[What is needed]:
Only the lines that hold "page" should be in the answer, each copied from the data below.

[Supplied entries]:
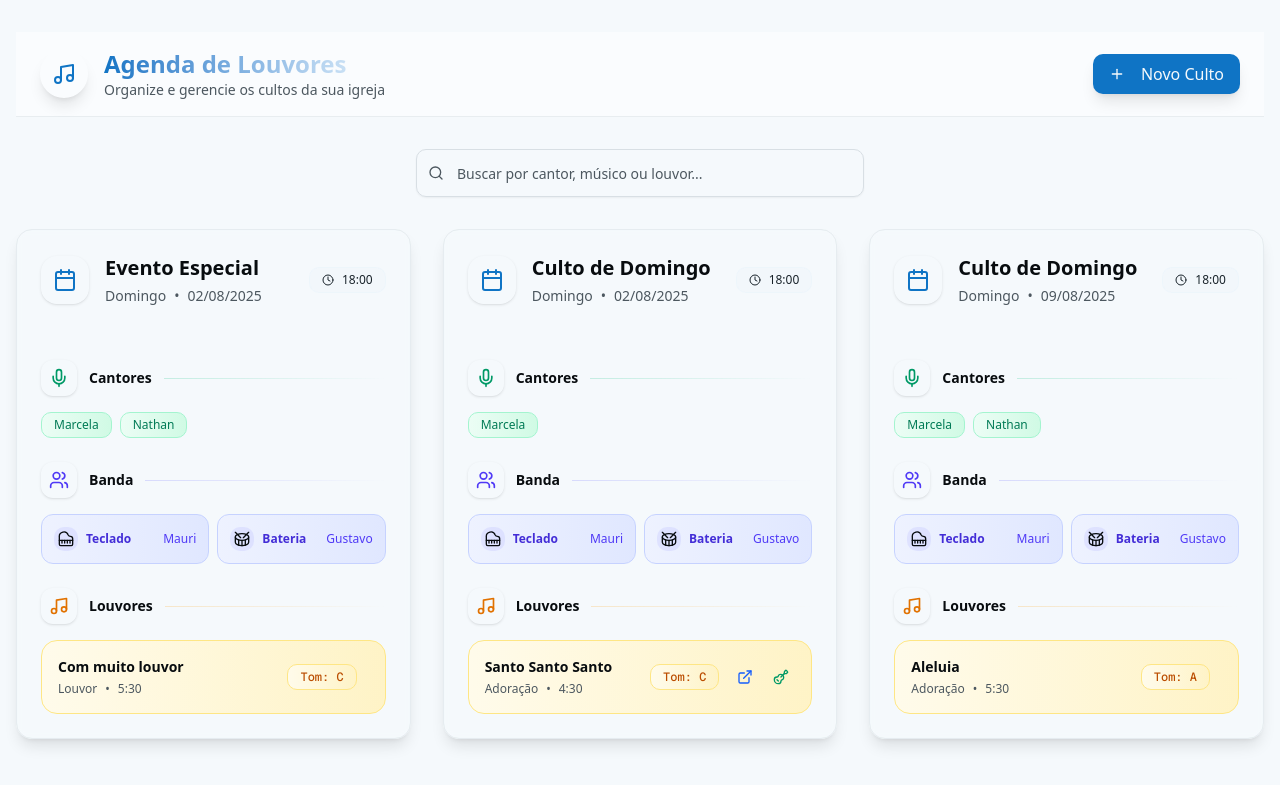
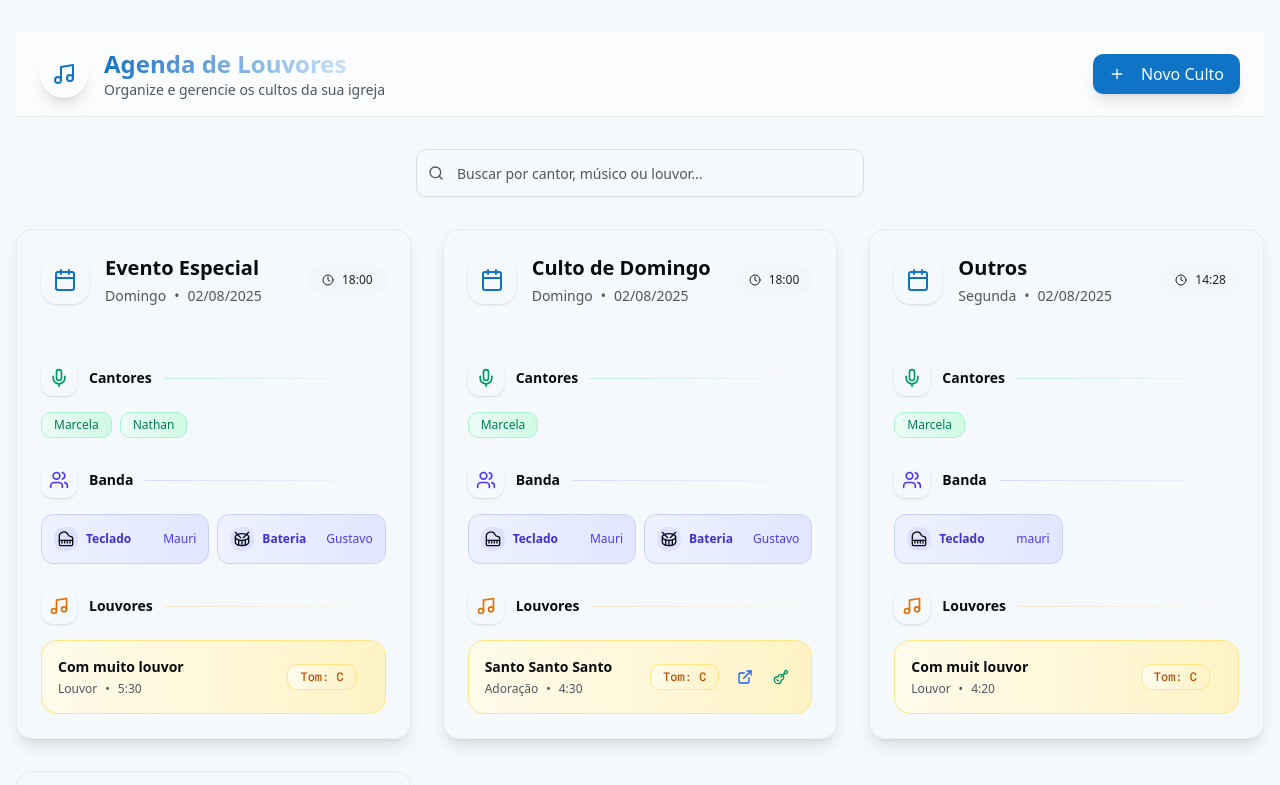
Before and after one commit to mauri2008/agenda-louvor, a Next.js app: page / in a window 1280 px wide. Shown: the top 785 px of the page. Built offline with nearby package versions, Linux system fonts and the light colour scheme.

Commit message:
Adiciona arquivo JSON com dados de agenda de louvores e atualiza importações nos componentes 'page.tsx' e 'novo-culto/page.tsx' para referenciar o novo local do arquivo.

```diff
--- a/src/data/agenda-louvores.json
+++ b/public/data/agenda-louvores.json
@@ -402,6 +402,72 @@
                 }
             ],
             "id": 6
+        },
+        {
+            "data": "2025-08-02",
+            "diaSemana": "Segunda",
+            "horario": "14:28",
+            "tipo": "Outros",
+            "status": "agendado",
+            "cantores": [
+                {
+                    "nome": "Marcela",
+                    "funcao": "Vocal Principal",
+                    "id": 1754155596227
+                }
+            ],
+            "banda": {
+                "instrumentos": [
+                    {
+                        "id": 1754155604778,
+                        "instrumento": "Teclado",
+                        "musico": "mauri "
+                    }
+                ]
+            },
+            "louvores": [
+                {
+                    "nome": "Com muit louvor ",
+                    "tom": "C",
+                    "duracao": "4:20",
+                    "categoria": "Louvor",
+                    "linkLouvor": "",
+                    "linkCifra": "",
+                    "tipoLink": "youtube",
+                    "id": 1754155629539,
+                    "letra": "",
+                    "status": "ativo"
+                }
+            ],
+            "novosLouvores": [
+                {
+                    "id": 1754155629539,
+                    "nome": "Com muit louvor ",
+                    "tom": "C",
+                    "duracao": "4:20",
+                    "categoria": "Louvor",
+                    "letra": "",
+                    "status": "ativo",
+                    "linkLouvor": "",
+                    "linkCifra": "",
+                    "tipoLink": "youtube"
+                }
+            ],
+            "novosCantores": [
+                {
+                    "id": 1754155596227,
+                    "nome": "Marcela",
+                    "funcao": "Vocal Principal"
+                }
+            ],
+            "novosMusicos": [
+                {
+                    "id": 1754155604778,
+                    "nome": "mauri ",
+                    "funcao": "Teclado"
+                }
+            ],
+            "id": 7
         }
     ],
     "membros": {
--- /dev/null
+++ b/scripts/update-json.js
@@ -0,0 +1,89 @@
+const fs = require('fs');
+const path = require('path');
+
+// Função para ler o arquivo JSON
+function readJsonFile() {
+    const filePath = path.join(process.cwd(), 'public', 'data', 'agenda-louvores.json');
+    const data = fs.readFileSync(filePath, 'utf8');
+    return JSON.parse(data);
+}
+
+// Função para salvar o arquivo JSON
+function saveJsonFile(data) {
+    const filePath = path.join(process.cwd(), 'public', 'data', 'agenda-louvores.json');
+    fs.writeFileSync(filePath, JSON.stringify(data, null, 4), 'utf8');
+    console.log('Arquivo JSON atualizado com sucesso!');
+}
+
+// Exemplo: Adicionar um novo culto
+function addNewCulto() {
+    const data = readJsonFile();
+
+    const newCulto = {
+        id: Math.max(...data.cultos.map(c => c.id)) + 1,
+        data: "2024-02-01",
+        diaSemana: "Domingo",
+        horario: "18:00",
+        tipo: "Culto de Domingo",
+        status: "agendado",
+        cantores: [],
+        banda: {
+            instrumentos: []
+        },
+        louvores: []
+    };
+
+    data.cultos.push(newCulto);
+    saveJsonFile(data);
+}
+
+// Exemplo: Adicionar um novo louvor
+function addNewLouvor() {
+    const data = readJsonFile();
+
+    const newLouvor = {
+        id: Math.max(...data.louvores.map(l => l.id)) + 1,
+        nome: "Novo Louvor",
+        tom: "C",
+        duracao: "4:30",
+        categoria: "Louvor",
+        linkLouvor: "",
+        linkCifra: "",
+        tipoLink: "youtube"
+    };
+
+    data.louvores.push(newLouvor);
+    saveJsonFile(data);
+}
+
+// Exemplo: Adicionar um novo cantor
+function addNewCantor() {
+    const data = readJsonFile();
+
+    const newCantor = {
+        id: Math.max(...data.membros.cantores.map(c => c.id)) + 1,
+        nome: "Novo Cantor",
+        funcao: "Vocal Principal"
+    };
+
+    data.membros.cantores.push(newCantor);
+    saveJsonFile(data);
+}
+
+// Executar função específica baseada no argumento da linha de comando
+const action = process.argv[2];
+
+switch (action) {
+    case 'add-culto':
+        addNewCulto();
+        break;
+    case 'add-louvor':
+        addNewLouvor();
+        break;
+    case 'add-cantor':
+        addNewCantor();
+        break;
+    default:
+        console.log('Uso: node scripts/update-json.js [add-culto|add-louvor|add-cantor]');
+        console.log('Exemplo: node scripts/update-json.js add-culto');
+}
--- a/src/app/api/cultos/route.ts
+++ b/src/app/api/cultos/route.ts
@@ -7,11 +7,11 @@ export async function POST(request: NextRequest) {
     const novoCulto = await request.json();
 
     // Ler o arquivo JSON atual
-    const dataPath = join(process.cwd(), 'src', 'data', 'agenda-louvores.json');
+    const dataPath = join(process.cwd(), 'public', 'data', 'agenda-louvores.json');
     const data = JSON.parse(readFileSync(dataPath, 'utf8'));
 
     // Gerar novo ID
-    const novoId = Math.max(...data.cultos.map((culto: any) => culto.id)) + 1;
+    const novoId = Math.max(...data.cultos.map((culto: { id: number }) => culto.id)) + 1;
 
     // Adicionar o novo culto
     const cultoCompleto = {
@@ -41,7 +41,7 @@ export async function POST(request: NextRequest) {
 
 export async function GET() {
   try {
-    const dataPath = join(process.cwd(), 'src', 'data', 'agenda-louvores.json');
+    const dataPath = join(process.cwd(), 'public', 'data', 'agenda-louvores.json');
     const data = JSON.parse(readFileSync(dataPath, 'utf8'));
 
     return NextResponse.json(data.cultos);
--- a/src/app/novo-culto/page.tsx
+++ b/src/app/novo-culto/page.tsx
@@ -7,7 +7,7 @@ import { Input } from "@/components/ui/input";
 import { Label } from "@/components/ui/label";
 import { Select, SelectContent, SelectItem, SelectTrigger, SelectValue } from "@/components/ui/select";
 import { Calendar, Music, Users, Mic, Plus, X, Save, Search, Check, ArrowLeft } from "lucide-react";
-import dadosAgenda from "@/data/agenda-louvores.json";
+import dadosAgenda from "../../../public/data/agenda-louvores.json";
 
 interface Cantor {
     id: number;
@@ -43,9 +43,9 @@ interface FormData {
         instrumentos: Instrumento[];
     };
     louvores: Louvor[];
-    novosLouvores?: any[];
-    novosCantores?: any[];
-    novosMusicos?: any[];
+    novosLouvores?: Louvor[];
+    novosCantores?: Cantor[];
+    novosMusicos?: { id: number; nome: string; funcao: string }[];
 }
 
 export default function NovoCulto() {
@@ -89,7 +89,7 @@ export default function NovoCulto() {
     // Estados para autocomplete de músicos
     const [searchTermMusico, setSearchTermMusico] = useState("");
     const [showSuggestionsMusico, setShowSuggestionsMusico] = useState(false);
-    const [suggestionsMusico, setSuggestionsMusico] = useState<any[]>([]);
+    const [suggestionsMusico, setSuggestionsMusico] = useState<{ id: number; nome: string; funcao: string }[]>([]);
     const [selectedSuggestionIndexMusico, setSelectedSuggestionIndexMusico] = useState(-1);
 
     const instrumentosDisponiveis = ["Guitarra", "Bateria", "Violão 1", "Violão 2", "Teclado", "Contra Baixo"];
@@ -174,7 +174,7 @@ export default function NovoCulto() {
     };
 
     // Função para selecionar um músico da sugestão
-    const selecionarMusico = (musico: any) => {
+    const selecionarMusico = (musico: { id: number; nome: string; funcao: string }) => {
         setNovoInstrumento({
             instrumento: novoInstrumento.instrumento,
             musico: musico.nome
@@ -492,14 +492,12 @@ export default function NovoCulto() {
                     l => l.nome.toLowerCase() === louvor.nome.toLowerCase()
                 );
                 if (!louvorExistente) {
-                    (dadosParaSalvar.novosLouvores as any[]).push({
+                    (dadosParaSalvar.novosLouvores as Louvor[]).push({
                         id: louvor.id,
                         nome: louvor.nome,
                         tom: louvor.tom,
                         duracao: louvor.duracao,
                         categoria: louvor.categoria,
-                        letra: "",
-                        status: "ativo",
                         linkLouvor: louvor.linkLouvor || "",
                         linkCifra: louvor.linkCifra || "",
                         tipoLink: louvor.tipoLink || "youtube"
@@ -513,7 +511,7 @@ export default function NovoCulto() {
                     c => c.nome.toLowerCase() === cantor.nome.toLowerCase()
                 );
                 if (!cantorExistente) {
-                    (dadosParaSalvar.novosCantores as any[]).push({
+                    (dadosParaSalvar.novosCantores as Cantor[]).push({
                         id: cantor.id,
                         nome: cantor.nome,
                         funcao: cantor.funcao
@@ -527,7 +525,7 @@ export default function NovoCulto() {
                     m => m.nome.toLowerCase() === instrumento.musico.toLowerCase()
                 );
                 if (!musicoExistente) {
-                    (dadosParaSalvar.novosMusicos as any[]).push({
+                    (dadosParaSalvar.novosMusicos as { id: number; nome: string; funcao: string }[]).push({
                         id: instrumento.id,
                         nome: instrumento.musico,
                         funcao: instrumento.instrumento
--- a/src/app/page.tsx
+++ b/src/app/page.tsx
@@ -5,7 +5,7 @@ import { Badge } from "@/components/ui/badge";
 import { Button } from "@/components/ui/button";
 import { Input } from "@/components/ui/input";
 import { Calendar, Music, Users, Mic, Clock, Guitar, Drum, Piano, Guitar as Bass, Plus, ExternalLink, Search, X } from "lucide-react";
-import dadosAgenda from "@/data/agenda-louvores.json";
+import dadosAgenda from "../../public/data/agenda-louvores.json";
 import Link from "next/link";
 import { useState, useMemo } from "react";
 
@@ -257,7 +257,7 @@ export default function Home() {
                               Tom: {louvor.tom}
                             </Badge>
                             <div className="flex gap-2">
-                              {/* eslint-disable-next-line @typescript-eslint/no-explicit-any */}
+                              {/* eslint-disable-next-line @typescript-eslint/no-explicit-any -- O tipo do louvor pode variar dependendo da fonte dos dados */}
                               {(louvor as any).linkLouvor && (
                                 <Button
                                   size="sm"
@@ -269,7 +269,7 @@ export default function Home() {
                                   <ExternalLink className="h-4 w-4" />
                                 </Button>
                               )}
-                              {/* eslint-disable-next-line @typescript-eslint/no-explicit-any */}
+                              {/* eslint-disable-next-line @typescript-eslint/no-explicit-any -- O tipo do louvor pode variar dependendo da fonte dos dados */}
                               {(louvor as any).linkCifra && (
                                 <Button
                                   size="sm"
```
Also changed, not shown: 1 other file (tests, documents, lock files or other folders).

[Exercise solution]:
Before and after one commit to mauri2008/agenda-louvor, a Next.js app: page / in a window 1280 px wide. Shown: the top 785 px of the page. Built offline with nearby package versions, Linux system fonts and the light colour scheme.
Adiciona arquivo JSON com dados de agenda de louvores e atualiza importações nos componentes 'page.tsx' e 'novo-culto/page.tsx' para referenciar o novo local do arquivo.
--- a/src/app/novo-culto/page.tsx
+++ b/src/app/novo-culto/page.tsx
--- a/src/app/page.tsx
+++ b/src/app/page.tsx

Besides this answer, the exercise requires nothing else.